Hollywood insiders point to a few theaters that outshine all others due to their superior sound and projection technology, outstanding sightlines, a compelling architecture, and just plain big screens.  ConstellationCenter has studied these and has improved upon both systems and viewing conditions.  The sound system has been completely rethought and redesigned.  The projection and screen systems are of a quality found in only a handful of theaters.  The sightlines and frame around the screen have been researched in detail, not done as extensively since the 1930’s, before wide screen movies became a standard.  Here the movies will shine, fully realized as the art form practiced by its best cast and crew.

A Jazz, Folk, World Music, and New Music Club
Even though performances of jazz, folk, world music, and new music are usually amplified, they are characterized by an intimacy and directness.  The Odeon’s design well suits these needs, starting with a great sound system and thrust stage.  While performers amplify their sound, the best venues have appropriate and excellent natural acoustics, too.  The speakers “play” inevitably into the room’s acoustic environment.  The Odeon’s opera acoustics enhance the interplay of the room’s acoustics and the speakers, and the sound system itself has been carefully designed and is permanently installed to match the space.  Whether it is a jazz orchestra, a steel drum band or a folk guitar performance, the Odeon provides a space for a variety of musical genres while delivering an unforgettable and acoustically unrivaled experience with each one.

 

The Rokokotheater in
Schwetzingen, Germany

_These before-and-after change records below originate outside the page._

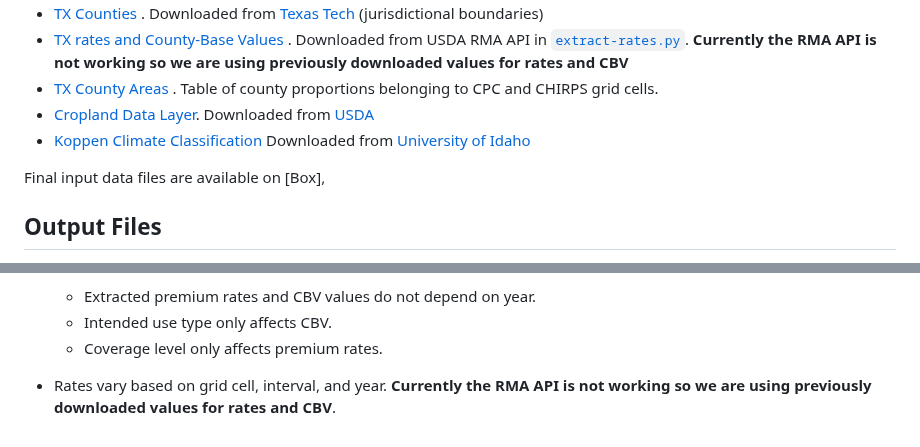
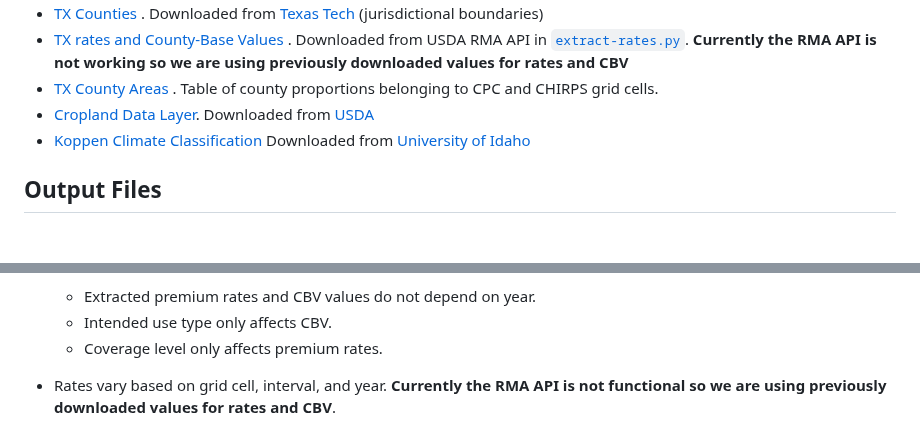
Before and after one commit to mcecil/rain-check-prf, a Markdown page: README.md, 2 parts joined by grey strips. Drawn GitHub-style; blank space fills up the shorter version.

```diff
--- a/README.md
+++ b/README.md
@@ -24,8 +24,6 @@ All input and output data files, figures, and tables are available on [Box[(http
 - [TX County Areas](https://umd.box.com/s/ni2zesuhjz4z7j1pk6wsr4abahpwr0a7) . Table of county proportions belonging to CPC and CHIRPS grid cells.
 - [Cropland Data Layer](https://umd.box.com/s/lifkf8gt8c4uz1wjtcay4pqpyum5e0r9). Downloaded from [USDA](https://www.nass.usda.gov/Research_and_Science/Cropland/Release/)
 - [Koppen Climate Classification](https://umd.box.com/s/8gw6s3bf4utua85uve1phexmo21it79h) Downloaded from [University of Idaho](https://www.arcgis.com/home/item.html?id=a1209a5383c04ef18addea0e10ab10e5)
-
-Final input data files are available on [Box],
 
 ## Output Files
 - `data/outputs` Contains key intermediate and final output files.
@@ -57,4 +55,4 @@ PRF-RI statement of business data on enrollment is at the county level. Thus, we
   - Extracted premium rates and CBV values do not depend on year.
   - Intended use type only affects CBV.
   - Coverage level only affects premium rates.
-- Rates vary based on grid cell, interval, and year. **Currently the RMA API is not working so we are using previously downloaded values for rates and CBV**.
+- Rates vary based on grid cell, interval, and year. **Currently the RMA API is not functional so we are using previously downloaded values for rates and CBV**.
```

The Rigoletto,
Stockholm, Sweden

The Odeon

Acoustic model of Odeon

43 Thorndike Street
Suite 301
Cambridge, MA
02141
Tel 617.939.1900 Fax 617.939.0190